– Absence of“dequeísmo” (use of “de que”). Generally “queismo” (use of “que”) is used in every case: “Estaba segura que me lo dejé olvidado”.
– Third person possessive. “Nuestro” (“our”) always becomes “de nosotros” (“of us”): “Ese de ahí es el auto de nosotros”.
– Useof the imperative mode with the verb“ir” (“to go”). The verb “ir” is conjugated differently: “Ándate y cómprame eso”.
– Proper names preceded by articles. For example, “Juan y María” (“Juan and Maria”) becomes “el Juan y la María” (“the Juan and the Maria”).
• Treatment: pronouns vary according to contextual situations.
1. Usted: in the oral environment, shows distance and respect. Also used in the written environment (business documents).
2. Tú: “tuteo” (the use of “tu”) is the most common form of address.
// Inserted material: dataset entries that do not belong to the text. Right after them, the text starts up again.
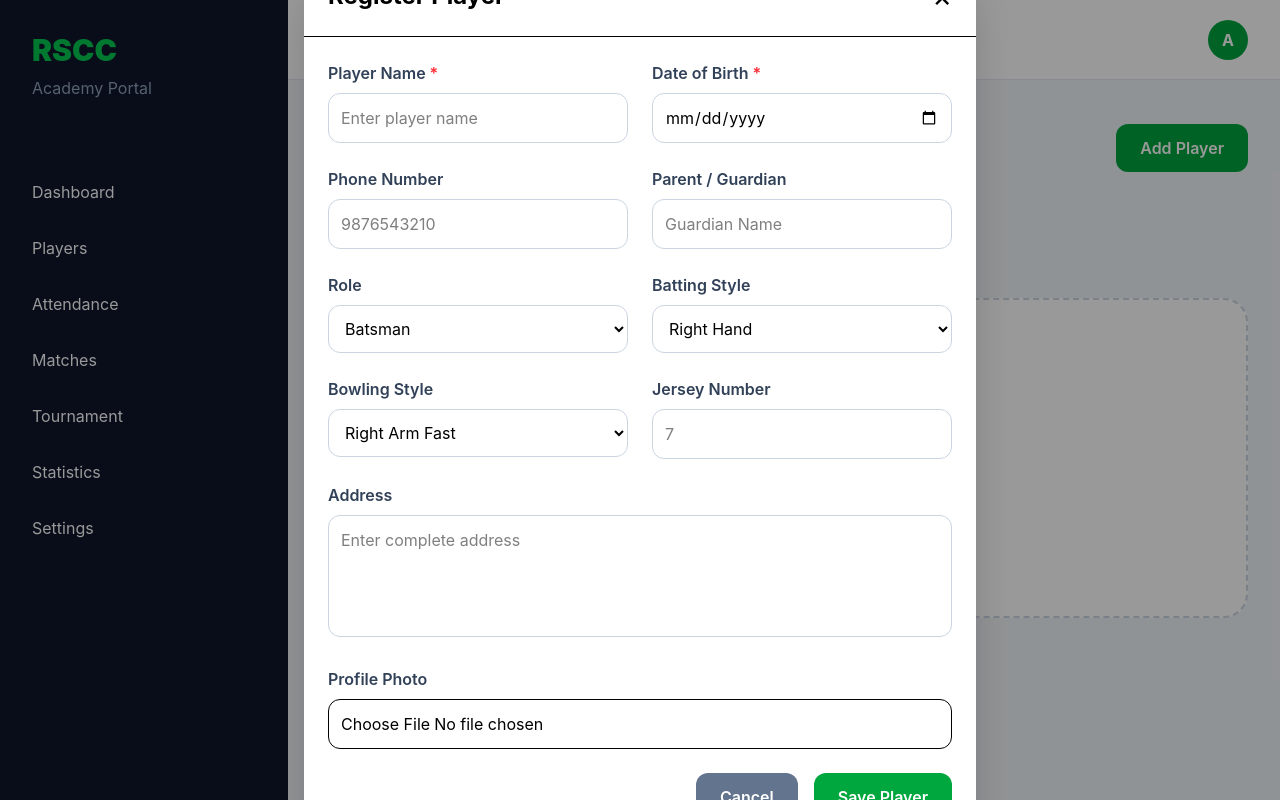
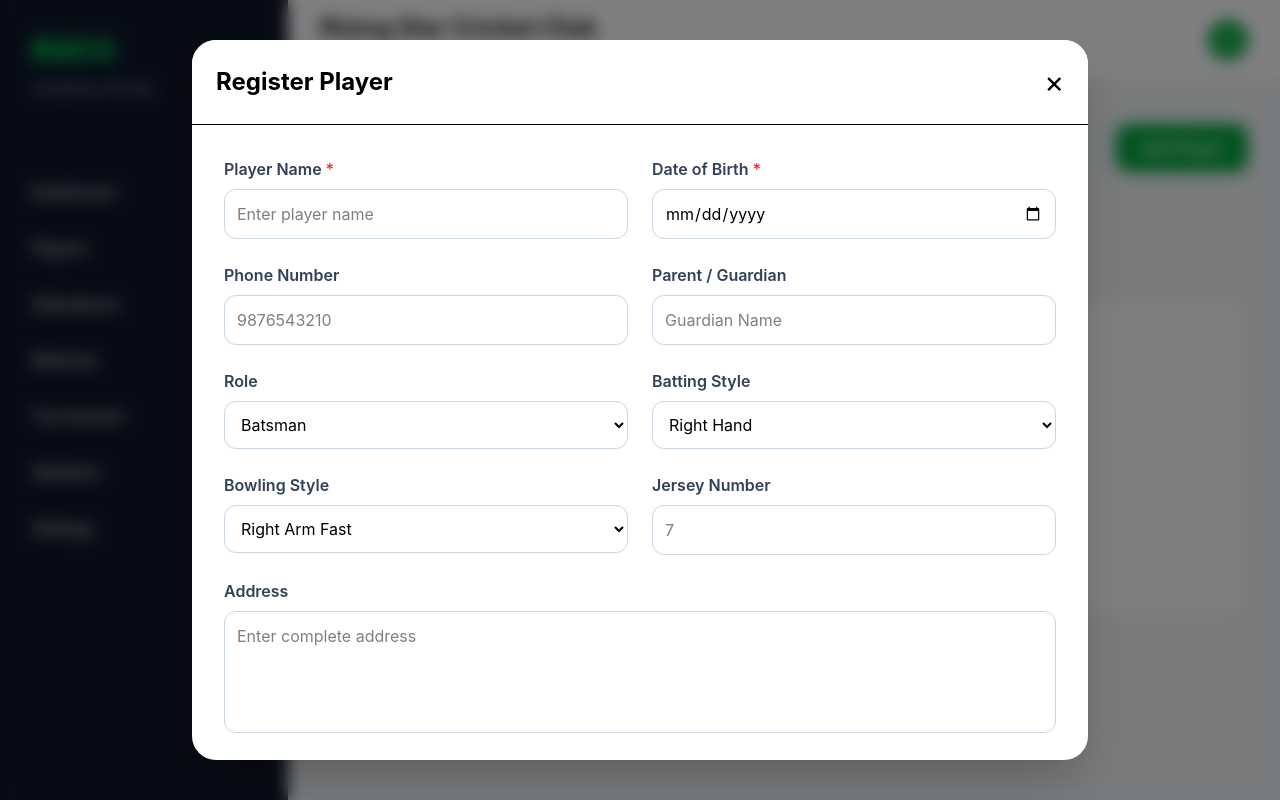
Before and after one commit to apexalphaa/rscc-app, a React (Vite) app in the folder apps/frontend/: page /players in a window 1280 px wide. Both pictures are taken after typing "Sample" into the empty fields and a click on the button "Add Player". Built offline with nearby package versions, Linux system fonts and the light colour scheme.

Commit message:
Update Modal.jsx

```diff
--- a/apps/frontend/src/components/Modal.jsx
+++ b/apps/frontend/src/components/Modal.jsx
@@ -7,11 +7,11 @@ export default function Modal({
   if (!open) return null;
 
   return (
-    <div className="fixed inset-0 z-50 bg-black/40 flex items-center justify-center p-4">
+    <div className="fixed inset-0 z-50 bg-black/50 backdrop-blur-sm flex items-center justify-center p-6">
 
-      <div className="bg-white rounded-3xl w-full max-w-2xl shadow-2xl">
+      <div className="bg-white rounded-3xl shadow-2xl w-full max-w-4xl max-h-[90vh] overflow-y-auto">
 
-        <div className="flex justify-between items-center border-b p-6">
+        <div className="sticky top-0 bg-white border-b p-6 flex justify-between items-center">
 
           <h2 className="text-2xl font-bold">
             {title}
@@ -19,15 +19,17 @@ export default function Modal({
 
           <button
             onClick={onClose}
-            className="text-3xl leading-none hover:text-red-500"
+            className="text-3xl hover:text-red-500"
           >
             ×
           </button>
 
         </div>
 
-        <div className="p-6">
+        <div className="p-8">
+
           {children}
+
         </div>
 
       </div>
```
3. Vos: the use of “vos” differsfrom that of other countries such as Argentina, Uruguay and Colombia: here, the use of the pronoun “vos” can show contempt; the spoken situation, in this case, is extremely colloquial.
• Lexis: some examples.
– al tiro: right now
– andar pato: to be broke
– ¿cachai?: ¿do you understand?
– chutear: to shoot (football)
– denante: a while ago
– guagua: baby, small child
– nanay: to caress with the aim of relieving pain
– pololo: boyfriend
– trome: metro (transport)
With this type of colorful Spanish we have to familiarize ourselves with the uses, customs, spoken contexts, broad lexical variations and the differences in syntax and grammar. The key to successfully translating to or from Chilean Spanish is … location, location, location.